[Data entries]
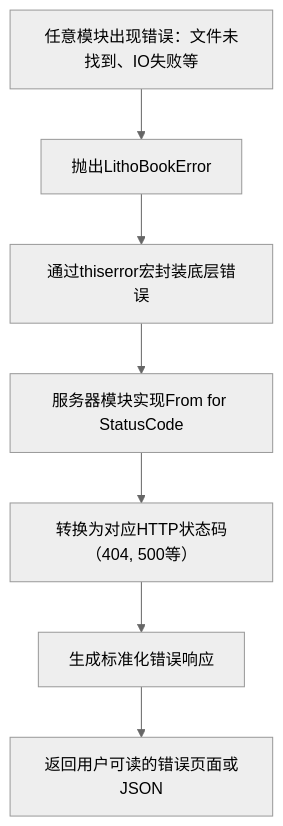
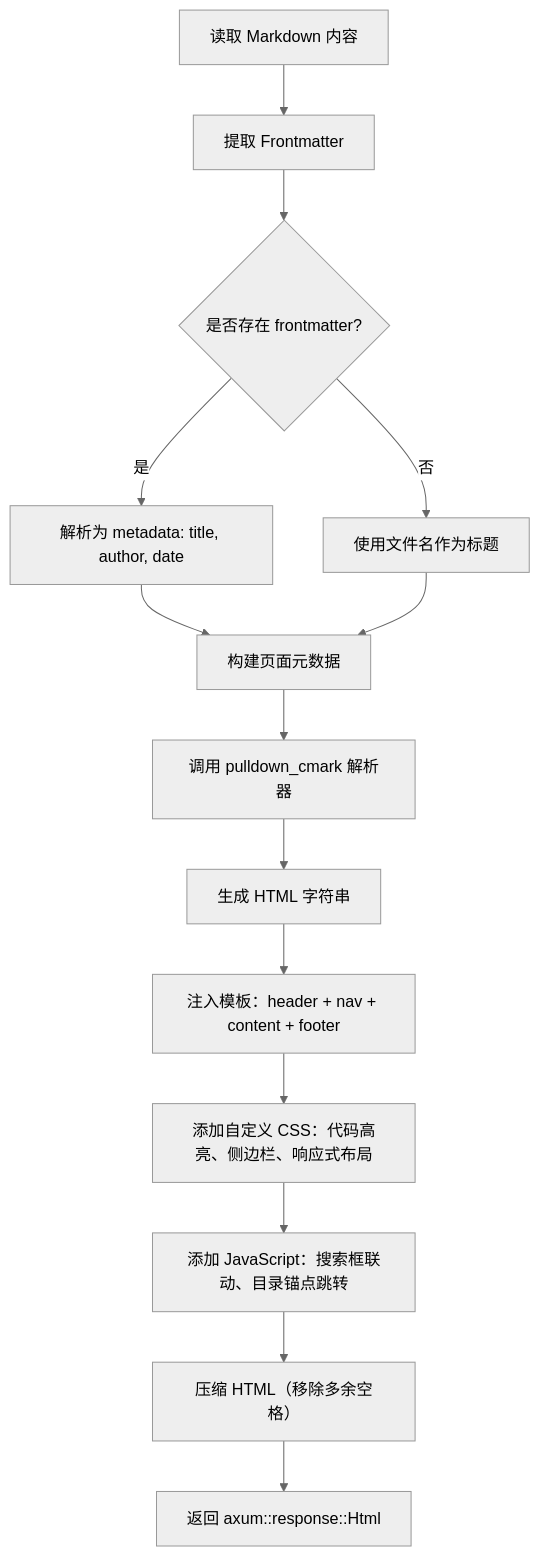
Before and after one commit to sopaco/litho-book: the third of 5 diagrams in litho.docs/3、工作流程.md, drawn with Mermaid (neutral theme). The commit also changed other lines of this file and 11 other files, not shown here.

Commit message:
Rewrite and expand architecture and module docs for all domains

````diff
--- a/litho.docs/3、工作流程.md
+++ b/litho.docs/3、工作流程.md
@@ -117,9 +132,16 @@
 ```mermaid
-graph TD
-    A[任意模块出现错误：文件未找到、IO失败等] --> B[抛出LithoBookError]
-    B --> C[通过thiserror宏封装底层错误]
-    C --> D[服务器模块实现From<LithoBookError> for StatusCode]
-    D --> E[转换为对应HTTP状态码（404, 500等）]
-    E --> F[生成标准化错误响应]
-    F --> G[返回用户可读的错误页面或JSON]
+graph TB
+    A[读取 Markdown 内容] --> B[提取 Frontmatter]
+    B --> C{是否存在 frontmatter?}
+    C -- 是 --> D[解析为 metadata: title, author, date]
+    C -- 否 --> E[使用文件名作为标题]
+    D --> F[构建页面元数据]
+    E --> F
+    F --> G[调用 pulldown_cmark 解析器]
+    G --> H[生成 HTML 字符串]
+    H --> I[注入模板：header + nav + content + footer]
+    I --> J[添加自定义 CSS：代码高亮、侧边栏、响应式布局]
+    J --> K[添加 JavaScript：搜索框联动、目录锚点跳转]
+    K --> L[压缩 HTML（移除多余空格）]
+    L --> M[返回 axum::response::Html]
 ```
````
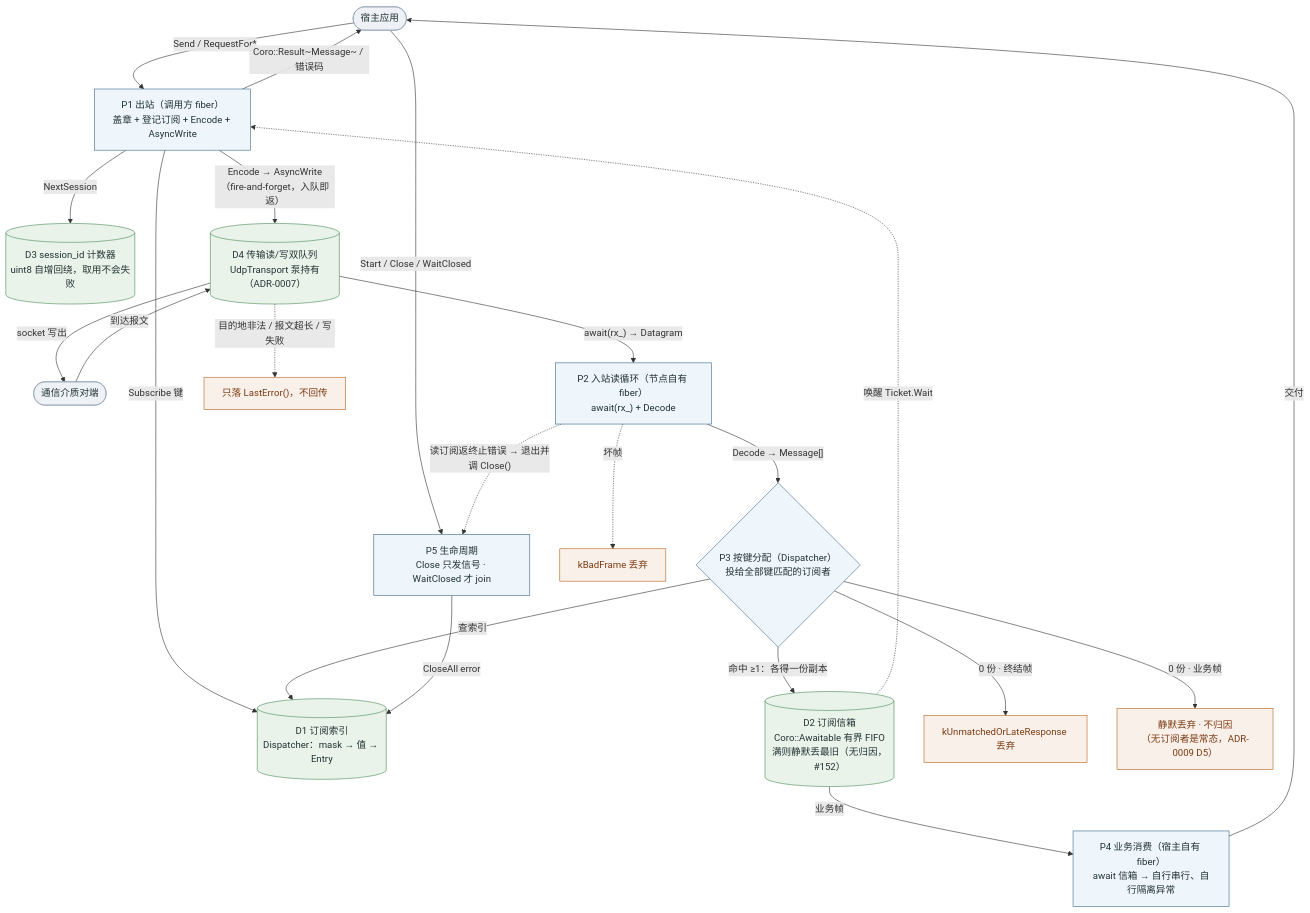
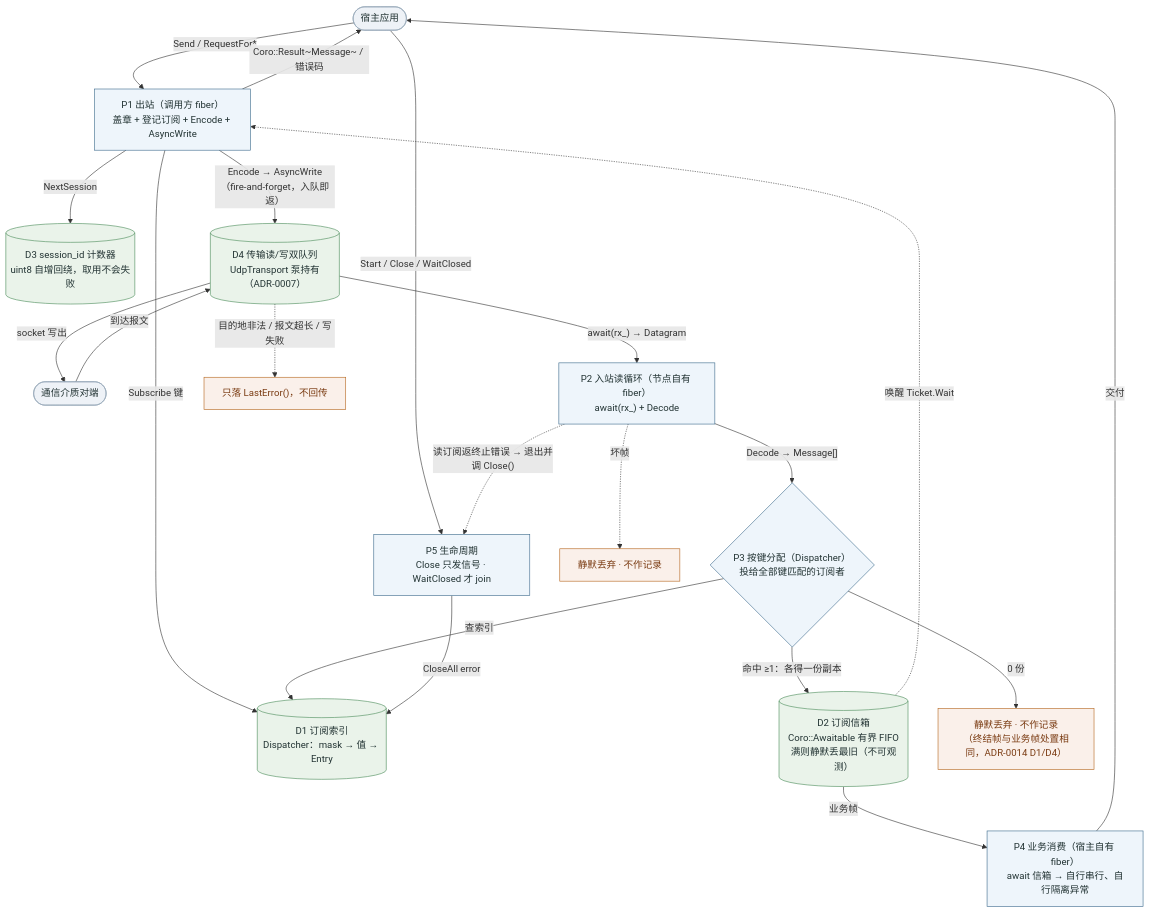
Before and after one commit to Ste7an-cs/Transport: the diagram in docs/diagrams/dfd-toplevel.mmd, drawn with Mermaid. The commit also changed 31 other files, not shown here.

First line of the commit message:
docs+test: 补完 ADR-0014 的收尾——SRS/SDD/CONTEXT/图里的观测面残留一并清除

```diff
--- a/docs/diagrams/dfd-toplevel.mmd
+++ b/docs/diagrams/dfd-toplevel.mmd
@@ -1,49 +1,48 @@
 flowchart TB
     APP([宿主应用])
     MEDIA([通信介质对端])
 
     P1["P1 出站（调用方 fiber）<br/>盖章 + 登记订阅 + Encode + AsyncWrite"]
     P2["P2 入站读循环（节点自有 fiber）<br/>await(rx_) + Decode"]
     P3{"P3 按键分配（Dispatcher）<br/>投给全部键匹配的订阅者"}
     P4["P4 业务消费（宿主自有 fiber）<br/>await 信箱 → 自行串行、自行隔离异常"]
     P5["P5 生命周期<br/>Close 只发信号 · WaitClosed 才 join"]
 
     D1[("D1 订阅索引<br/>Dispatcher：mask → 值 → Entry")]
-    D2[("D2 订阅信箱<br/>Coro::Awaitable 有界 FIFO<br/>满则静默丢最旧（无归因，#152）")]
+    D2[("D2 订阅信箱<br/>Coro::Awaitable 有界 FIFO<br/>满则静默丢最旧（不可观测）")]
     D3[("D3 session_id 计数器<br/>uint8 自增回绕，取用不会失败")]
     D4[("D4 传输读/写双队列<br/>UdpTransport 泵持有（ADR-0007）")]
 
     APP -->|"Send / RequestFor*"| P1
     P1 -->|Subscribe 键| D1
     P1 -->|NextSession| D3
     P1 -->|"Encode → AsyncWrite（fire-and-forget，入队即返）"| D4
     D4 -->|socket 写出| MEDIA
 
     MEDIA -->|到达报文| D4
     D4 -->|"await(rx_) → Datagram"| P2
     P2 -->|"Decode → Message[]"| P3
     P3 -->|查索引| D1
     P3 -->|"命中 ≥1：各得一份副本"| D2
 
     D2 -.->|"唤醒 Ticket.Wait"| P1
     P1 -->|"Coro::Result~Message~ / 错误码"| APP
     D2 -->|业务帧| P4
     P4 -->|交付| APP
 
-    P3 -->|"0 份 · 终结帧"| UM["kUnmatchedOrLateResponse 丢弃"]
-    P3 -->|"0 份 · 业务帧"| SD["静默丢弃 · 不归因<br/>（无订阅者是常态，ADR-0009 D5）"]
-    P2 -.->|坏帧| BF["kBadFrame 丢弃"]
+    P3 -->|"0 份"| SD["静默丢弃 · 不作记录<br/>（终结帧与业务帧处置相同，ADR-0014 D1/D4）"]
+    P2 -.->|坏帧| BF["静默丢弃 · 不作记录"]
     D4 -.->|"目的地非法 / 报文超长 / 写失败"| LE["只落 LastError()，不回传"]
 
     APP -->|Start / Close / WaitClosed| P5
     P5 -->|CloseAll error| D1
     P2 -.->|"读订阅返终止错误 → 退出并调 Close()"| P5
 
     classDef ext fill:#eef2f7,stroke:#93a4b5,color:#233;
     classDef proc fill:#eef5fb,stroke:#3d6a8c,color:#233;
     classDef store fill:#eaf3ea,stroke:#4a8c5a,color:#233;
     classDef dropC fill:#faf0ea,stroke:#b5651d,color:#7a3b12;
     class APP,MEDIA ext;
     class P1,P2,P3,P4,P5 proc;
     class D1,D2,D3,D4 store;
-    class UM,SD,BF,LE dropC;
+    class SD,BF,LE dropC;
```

YOUR INSTRUCTIONS: Where a picture appears, skip it and copy the rest of the data word for word.

WORKED SOLUTION:
Before and after one commit to sopaco/litho-book: the third of 5 diagrams in litho.docs/3、工作流程.md, drawn with Mermaid (neutral theme). The commit also changed other lines of this file and 11 other files, not shown here.

Commit message:
Rewrite and expand architecture and module docs for all domains

````diff
--- a/litho.docs/3、工作流程.md
+++ b/litho.docs/3、工作流程.md
@@ -117,9 +132,16 @@
 ```mermaid
-graph TD
-    A[任意模块出现错误：文件未找到、IO失败等] --> B[抛出LithoBookError]
-    B --> C[通过thiserror宏封装底层错误]
-    C --> D[服务器模块实现From<LithoBookError> for StatusCode]
-    D --> E[转换为对应HTTP状态码（404, 500等）]
-    E --> F[生成标准化错误响应]
-    F --> G[返回用户可读的错误页面或JSON]
+graph TB
+    A[读取 Markdown 内容] --> B[提取 Frontmatter]
+    B --> C{是否存在 frontmatter?}
+    C -- 是 --> D[解析为 metadata: title, author, date]
+    C -- 否 --> E[使用文件名作为标题]
+    D --> F[构建页面元数据]
+    E --> F
+    F --> G[调用 pulldown_cmark 解析器]
+    G --> H[生成 HTML 字符串]
+    H --> I[注入模板：header + nav + content + footer]
+    I --> J[添加自定义 CSS：代码高亮、侧边栏、响应式布局]
+    J --> K[添加 JavaScript：搜索框联动、目录锚点跳转]
+    K --> L[压缩 HTML（移除多余空格）]
+    L --> M[返回 axum::response::Html]
 ```
````
Before and after one commit to Ste7an-cs/Transport: the diagram in docs/diagrams/dfd-toplevel.mmd, drawn with Mermaid. The commit also changed 31 other files, not shown here.

First line of the commit message:
docs+test: 补完 ADR-0014 的收尾——SRS/SDD/CONTEXT/图里的观测面残留一并清除

```diff
--- a/docs/diagrams/dfd-toplevel.mmd
+++ b/docs/diagrams/dfd-toplevel.mmd
@@ -1,49 +1,48 @@
 flowchart TB
     APP([宿主应用])
     MEDIA([通信介质对端])
 
     P1["P1 出站（调用方 fiber）<br/>盖章 + 登记订阅 + Encode + AsyncWrite"]
     P2["P2 入站读循环（节点自有 fiber）<br/>await(rx_) + Decode"]
     P3{"P3 按键分配（Dispatcher）<br/>投给全部键匹配的订阅者"}
     P4["P4 业务消费（宿主自有 fiber）<br/>await 信箱 → 自行串行、自行隔离异常"]
     P5["P5 生命周期<br/>Close 只发信号 · WaitClosed 才 join"]
 
     D1[("D1 订阅索引<br/>Dispatcher：mask → 值 → Entry")]
-    D2[("D2 订阅信箱<br/>Coro::Awaitable 有界 FIFO<br/>满则静默丢最旧（无归因，#152）")]
+    D2[("D2 订阅信箱<br/>Coro::Awaitable 有界 FIFO<br/>满则静默丢最旧（不可观测）")]
     D3[("D3 session_id 计数器<br/>uint8 自增回绕，取用不会失败")]
     D4[("D4 传输读/写双队列<br/>UdpTransport 泵持有（ADR-0007）")]
 
     APP -->|"Send / RequestFor*"| P1
     P1 -->|Subscribe 键| D1
     P1 -->|NextSession| D3
     P1 -->|"Encode → AsyncWrite（fire-and-forget，入队即返）"| D4
     D4 -->|socket 写出| MEDIA
 
     MEDIA -->|到达报文| D4
     D4 -->|"await(rx_) → Datagram"| P2
     P2 -->|"Decode → Message[]"| P3
     P3 -->|查索引| D1
     P3 -->|"命中 ≥1：各得一份副本"| D2
 
     D2 -.->|"唤醒 Ticket.Wait"| P1
     P1 -->|"Coro::Result~Message~ / 错误码"| APP
     D2 -->|业务帧| P4
     P4 -->|交付| APP
 
-    P3 -->|"0 份 · 终结帧"| UM["kUnmatchedOrLateResponse 丢弃"]
-    P3 -->|"0 份 · 业务帧"| SD["静默丢弃 · 不归因<br/>（无订阅者是常态，ADR-0009 D5）"]
-    P2 -.->|坏帧| BF["kBadFrame 丢弃"]
+    P3 -->|"0 份"| SD["静默丢弃 · 不作记录<br/>（终结帧与业务帧处置相同，ADR-0014 D1/D4）"]
+    P2 -.->|坏帧| BF["静默丢弃 · 不作记录"]
     D4 -.->|"目的地非法 / 报文超长 / 写失败"| LE["只落 LastError()，不回传"]
 
     APP -->|Start / Close / WaitClosed| P5
     P5 -->|CloseAll error| D1
     P2 -.->|"读订阅返终止错误 → 退出并调 Close()"| P5
 
     classDef ext fill:#eef2f7,stroke:#93a4b5,color:#233;
     classDef proc fill:#eef5fb,stroke:#3d6a8c,color:#233;
     classDef store fill:#eaf3ea,stroke:#4a8c5a,color:#233;
     classDef dropC fill:#faf0ea,stroke:#b5651d,color:#7a3b12;
     class APP,MEDIA ext;
     class P1,P2,P3,P4,P5 proc;
     class D1,D2,D3,D4 store;
-    class UM,SD,BF,LE dropC;
+    class SD,BF,LE dropC;
```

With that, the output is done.